→ **ASSIGNED TASK**
Write out each line of the records that has "Chat" in it.

→ **SOURCE MATERIAL**
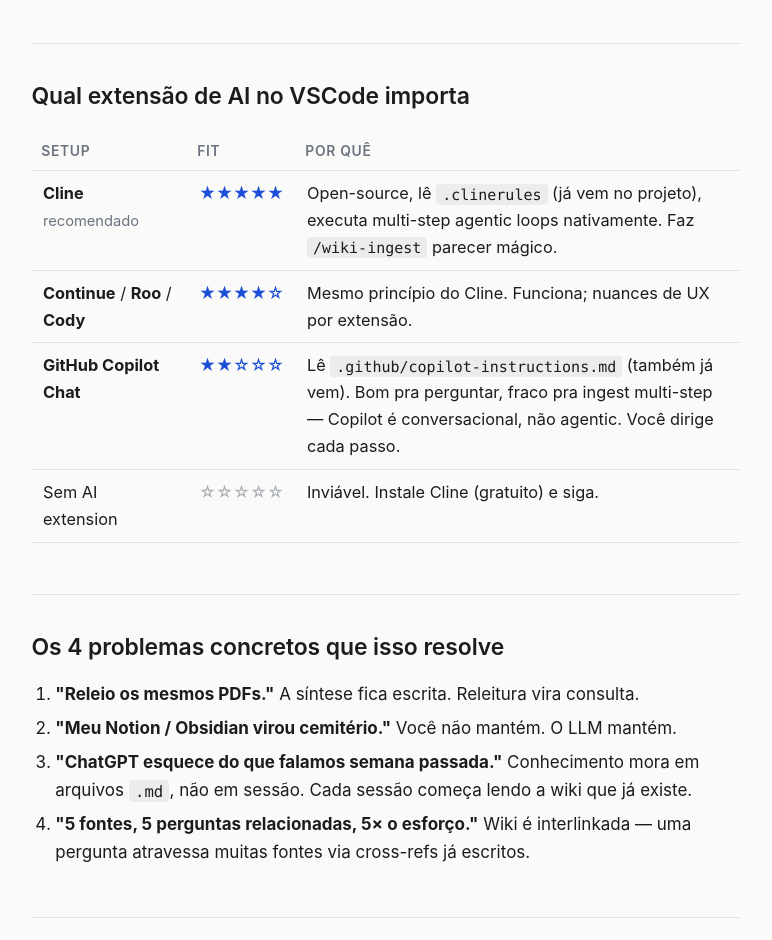
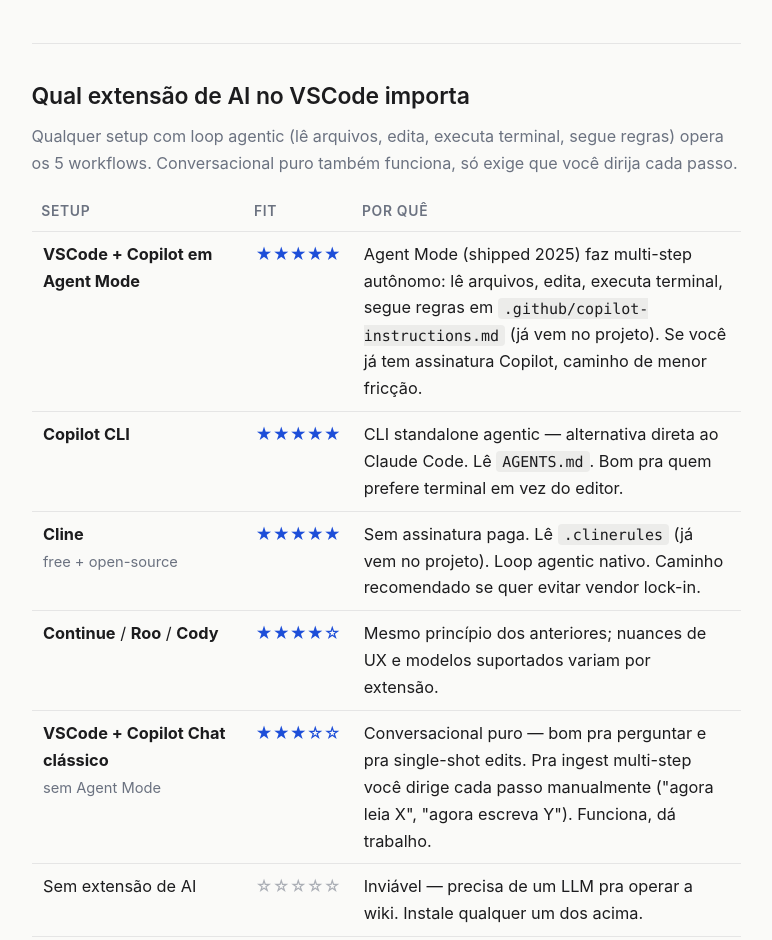
Before and after one commit to FrancyJGLisboa/llm-wiki-bootstrap, a plain HTML site: page docs/pitch-vscode.html in a window 1280 px wide. Shown: the part 1020-1960 px from the top of the page, without its empty margins (254-1026 px from the left). Drawn offline with Linux system fonts and the light colour scheme.

Commit message:
fix: pitch HTML had outdated Copilot capability claim
User correction: I wrote "Copilot é conversacional, não agentic" in the
AI-extension tier table. Wrong on two counts:

1. GitHub Copilot CLI is a standalone agentic CLI competing with Claude
   Code.
2. VSCode + Copilot Chat in Agent Mode (shipped 2025) does multi-step
   autonomous work with file edits and terminal — comparable to Cline.

Rewrote the table in docs/pitch-vscode.html:

- New top tier (★★★★★): Copilot Agent Mode, Copilot CLI, Cline.
- ★★★★☆: Continue / Roo / Cody.
- ★★★☆☆: Copilot Chat classic (sem Agent Mode) — still works for
  conversational use, you drive each step.
- ☆☆☆☆☆: no AI extension.

Also added a memory note (ai-tool-capability-claims) to prevent the
same class of error: don't make blanket capability claims about AI
tools from training data; verify first.

README didn't need editing — it already listed Copilot CLI correctly
as a peer tool. The contradiction was only in the pitch HTML.

```diff
--- a/docs/pitch-vscode.html
+++ b/docs/pitch-vscode.html
@@ -211,34 +211,45 @@
 
   <section>
     <h2>Qual extensão de AI no VSCode importa</h2>
+    <p style="color:var(--muted);font-size:0.95em;margin-top:-0.4em">Qualquer setup com loop agentic (lê arquivos, edita, executa terminal, segue regras) opera os 5 workflows. Conversacional puro também funciona, só exige que você dirija cada passo.</p>
     <table>
       <thead>
         <tr>
-          <th style="width:22%">Setup</th>
+          <th style="width:30%">Setup</th>
           <th style="width:13%">Fit</th>
           <th>Por quê</th>
         </tr>
       </thead>
       <tbody>
         <tr>
-          <td><strong>Cline</strong><br><span style="color:var(--muted);font-size:0.9em">recomendado</span></td>
+          <td><strong>VSCode + Copilot em Agent Mode</strong></td>
           <td class="stars">★★★★★</td>
-          <td>Open-source, lê <code>.clinerules</code> (já vem no projeto), executa multi-step agentic loops nativamente. Faz <code>/wiki-ingest</code> parecer mágico.</td>
+          <td>Agent Mode (shipped 2025) faz multi-step autônomo: lê arquivos, edita, executa terminal, segue regras em <code>.github/copilot-instructions.md</code> (já vem no projeto). Se você já tem assinatura Copilot, caminho de menor fricção.</td>
+        </tr>
+        <tr>
+          <td><strong>Copilot CLI</strong></td>
+          <td class="stars">★★★★★</td>
+          <td>CLI standalone agentic — alternativa direta ao Claude Code. Lê <code>AGENTS.md</code>. Bom pra quem prefere terminal em vez do editor.</td>
+        </tr>
+        <tr>
+          <td><strong>Cline</strong><br><span style="color:var(--muted);font-size:0.9em">free + open-source</span></td>
+          <td class="stars">★★★★★</td>
+          <td>Sem assinatura paga. Lê <code>.clinerules</code> (já vem no projeto). Loop agentic nativo. Caminho recomendado se quer evitar vendor lock-in.</td>
         </tr>
         <tr>
           <td><strong>Continue</strong> / <strong>Roo</strong> / <strong>Cody</strong></td>
           <td class="stars">★★★★<span class="off">☆</span></td>
-          <td>Mesmo princípio do Cline. Funciona; nuances de UX por extensão.</td>
+          <td>Mesmo princípio dos anteriores; nuances de UX e modelos suportados variam por extensão.</td>
         </tr>
         <tr>
-          <td><strong>GitHub Copilot Chat</strong></td>
-          <td class="stars">★★<span class="off">☆☆☆</span></td>
-          <td>Lê <code>.github/copilot-instructions.md</code> (também já vem). Bom pra perguntar, fraco pra ingest multi-step — Copilot é conversacional, não agentic. Você dirige cada passo.</td>
+          <td><strong>VSCode + Copilot Chat clássico</strong><br><span style="color:var(--muted);font-size:0.9em">sem Agent Mode</span></td>
+          <td class="stars">★★★<span class="off">☆☆</span></td>
+          <td>Conversacional puro — bom pra perguntar e pra single-shot edits. Pra ingest multi-step você dirige cada passo manualmente ("agora leia X", "agora escreva Y"). Funciona, dá trabalho.</td>
         </tr>
         <tr>
-          <td>Sem AI extension</td>
+          <td>Sem extensão de AI</td>
           <td class="stars off">☆☆☆☆☆</td>
-          <td>Inviável. Instale Cline (gratuito) e siga.</td>
+          <td>Inviável — precisa de um LLM pra operar a wiki. Instale qualquer um dos acima.</td>
         </tr>
       </tbody>
     </table>
```
Also changed, not shown: log.md (+8 -0 lines).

→ **EXERCISE RESPONSE**
2. VSCode + Copilot Chat in Agent Mode (shipped 2025) does multi-step
- ★★★☆☆: Copilot Chat classic (sem Agent Mode) — still works for
-          <td><strong>GitHub Copilot Chat</strong></td>
+          <td><strong>VSCode + Copilot Chat clássico</strong><br><span style="color:var(--muted);font-size:0.9em">sem Agent Mode</span></td>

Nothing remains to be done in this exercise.